The life sciences real estate market – which includes buildings used for laboratories, medical research, testing centers, biotechnology manufacturing, and more – was booming even before coronavirus. But the pandemic unsurprisingly gave the sector a massive boost – and without the downsides. Unlike most workers in conventional offices, after all, scientists generally can’t work remotely.
Biotech companies are at the forefront of the boom, spending more and more on research and development (R&D) in hopes of new therapeutics and breakthrough scientific discoveries. And all that spending directly translates into more of a need for laboratories, as well as medical research and testing centers.
What’s more, this huge demand for life sciences real estate is resilient to recessions. That’s because life sciences companies don’t dial down their research and spending much during economic slumps, given how important their work is.
The sector’s attracting loads of investment
In dollar terms, deal activity in the life sciences real estate sector increased by 150% in 2020 from 2019. And this year alone, more than $10 billion has gone toward life sciences real estate, representing around 4% of all global commercial real estate transactions. That’s double last year’s share. No surprises, then, that the sector’s starting to attract some big private equity names like Blackstone and KKR.
The market’s favorably exposed to wider trends
An aging population, rising healthcare spending, the increasing importance of technology in drug discoveries, the growing prevalence of “lifestyle” diseases (think those caused by alcohol, drug abuse, unhealthy eating, etc.): these are all big and inescapable trends. And they’re all driving growth for the life sciences sector and, as a result, for the life sciences real estate sector.
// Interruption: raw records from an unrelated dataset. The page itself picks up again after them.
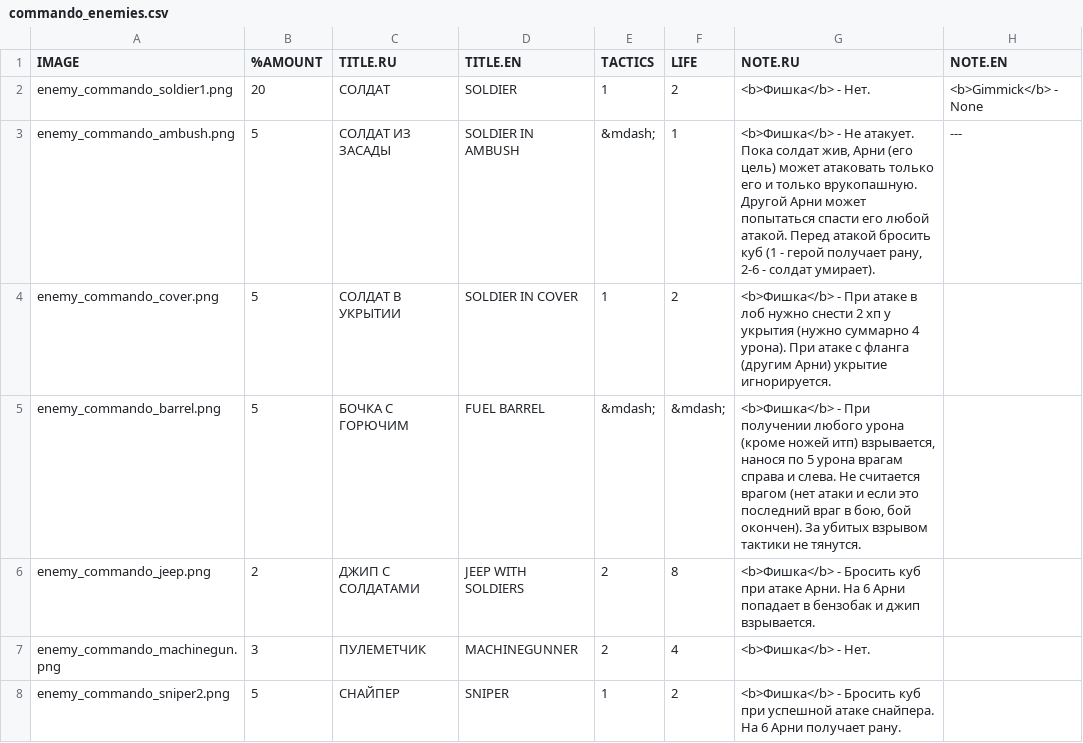
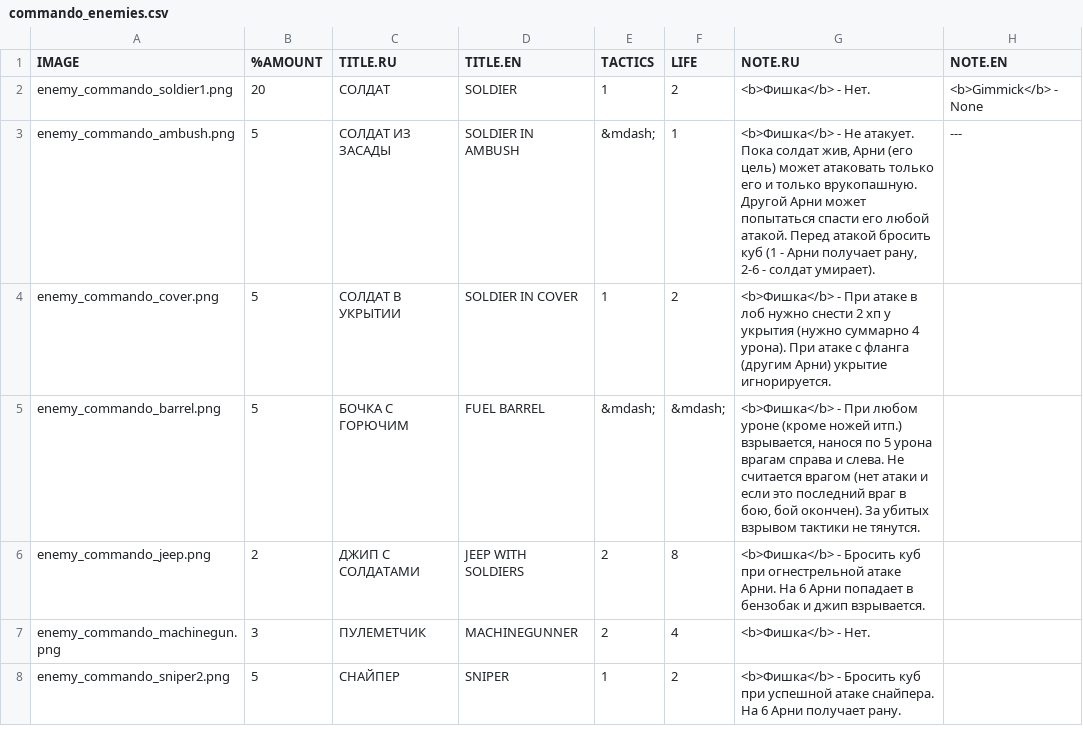
Before and after one commit to murkypagan/Arnie, a CSV file: commando_enemies.csv, drawn as a sheet.

```diff
--- a/commando_enemies.csv
+++ b/commando_enemies.csv
@@ -2,6 +2,6 @@
 "enemy_commando_soldier1.png",20,"СОЛДАТ","SOLDIER",1,2,"<b>Фишка</b> - Нет.","<b>Gimmick</b> - None"
-"enemy_commando_ambush.png",5,"СОЛДАТ ИЗ ЗАСАДЫ","SOLDIER IN AMBUSH","&mdash;",1,"<b>Фишка</b> - Не атакует. Пока солдат жив, Арни (его цель) может атаковать только его и только врукопашную. Другой Арни может попытаться спасти его любой атакой. Перед атакой бросить куб (1 - герой получает рану, 2-6 - солдат умирает).","---"
+"enemy_commando_ambush.png",5,"СОЛДАТ ИЗ ЗАСАДЫ","SOLDIER IN AMBUSH","&mdash;",1,"<b>Фишка</b> - Не атакует. Пока солдат жив, Арни (его цель) может атаковать только его и только врукопашную. Другой Арни может попытаться спасти его любой атакой. Перед атакой бросить куб (1 - Арни получает рану, 2-6 - солдат умирает).","---"
 "enemy_commando_cover.png",5,"СОЛДАТ В УКРЫТИИ","SOLDIER IN COVER",1,2,"<b>Фишка</b> - При атаке в лоб нужно снести 2 хп у укрытия (нужно суммарно 4 урона). При атаке с фланга (другим Арни) укрытие игнорируется.",
-"enemy_commando_barrel.png",5,"БОЧКА С ГОРЮЧИМ","FUEL BARREL","&mdash;","&mdash;","<b>Фишка</b> - При получении любого урона (кроме ножей итп) взрывается, нанося по 5 урона врагам справа и слева. Не считается врагом (нет атаки и если это последний враг в бою, бой окончен). За убитых взрывом тактики не тянутся.",
-"enemy_commando_jeep.png",2,"ДЖИП С СОЛДАТАМИ","JEEP WITH SOLDIERS",2,8,"<b>Фишка</b> - Бросить куб при атаке Арни. На 6 Арни попадает в бензобак и джип взрывается.",
+"enemy_commando_barrel.png",5,"БОЧКА С ГОРЮЧИМ","FUEL BARREL","&mdash;","&mdash;","<b>Фишка</b> - При любом уроне (кроме ножей итп.) взрывается, нанося по 5 урона врагам справа и слева. Не считается врагом (нет атаки и если это последний враг в бою, бой окончен). За убитых взрывом тактики не тянутся.",
+"enemy_commando_jeep.png",2,"ДЖИП С СОЛДАТАМИ","JEEP WITH SOLDIERS",2,8,"<b>Фишка</b> - Бросить куб при огнестрельной атаке Арни. На 6 Арни попадает в бензобак и джип взрывается.",
 "enemy_commando_machinegun.png",3,"ПУЛЕМЕТЧИК","MACHINEGUNNER",2,4,"<b>Фишка</b> - Нет.",
```
Also changed, not shown: char_cards.csv, commando_tactics.csv, 3 other files.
Now, we’re not advocating going out and buying laboratories yourself. But you can buy publicly listed real estate investment trusts (REITs) operating in the life sciences sector. REITs are shares in companies that own and lease out properties, and they’re required to distribute 90% of their taxable income to investors as dividends.
In the table below, we’ve compared the key financials of the three main life sciences REITs.
A few interesting things stand out here. All three have performed well over the past year, with Ventas up the most. That could be one reason why the company’s stock price is currently higher than analysts think it should be. Ventas also stands out as the most volatile stock of the bunch, and therefore the riskiest.
They also all have attractive dividend yields that are higher than both the wider US stock market and US government bonds. Healthpeak Properties has the highest dividend yield of the bunch, while Alexandria Real Estate Equities has the lowest.
Equity value to forecasted FFO (funds from operations) is similar to the price-to-earnings ratio, but it’s more widely used when evaluating REITs. It’s basically the ratio of the REIT’s stock market value to the amount of cash it generates every year. The lower the ratio, the cheaper the REIT. On this metric, Ventas is the cheapest while Alexandria Real Estate Equities is the priciest. But they’re all arguably quite similarly priced.
If there’s one key takeaway from these metrics, it’s that the three REITs are rather similar – that is, none of them stands out as the best out of the bunch. That tells me it’s worth doing additional research into each of them before selecting one (or two, or all three).
As always, be aware of the potential risks before considering investing. For starters, REITs may diversify your portfolio by adding real estate to the mix, but they’re still stocks – and their values may therefore move in sync with wider stock markets’ daily movements.
Second – and more specific to the life sciences real estate sector – there could be a risk of oversupply as more investor money flows into the sector, leading to higher vacancy rates. Life sciences buildings are also costlier to build than conventional offices due to their more intricate requirements. That makes their developers more at risk of making a loss if they aren’t able to fill their properties with tenants.
Disclaimer: These articles are provided for information purposes only. Occasionally, an opinion about whether to buy or sell a specific investment may be provided. The content is not intended to be a personal recommendation to buy or sell any financial instrument or product, or to adopt any investment strategy as it is not provided based on an assessment of your investing knowledge and experience, your financial situation or your investment objectives. The value of your investments, and the income derived from them, may go down as well as up. You may not get back all the money that you invest. The investments referred to in this article may not be suitable for all investors, and if in doubt, an investor should seek advice from a qualified investment advisor.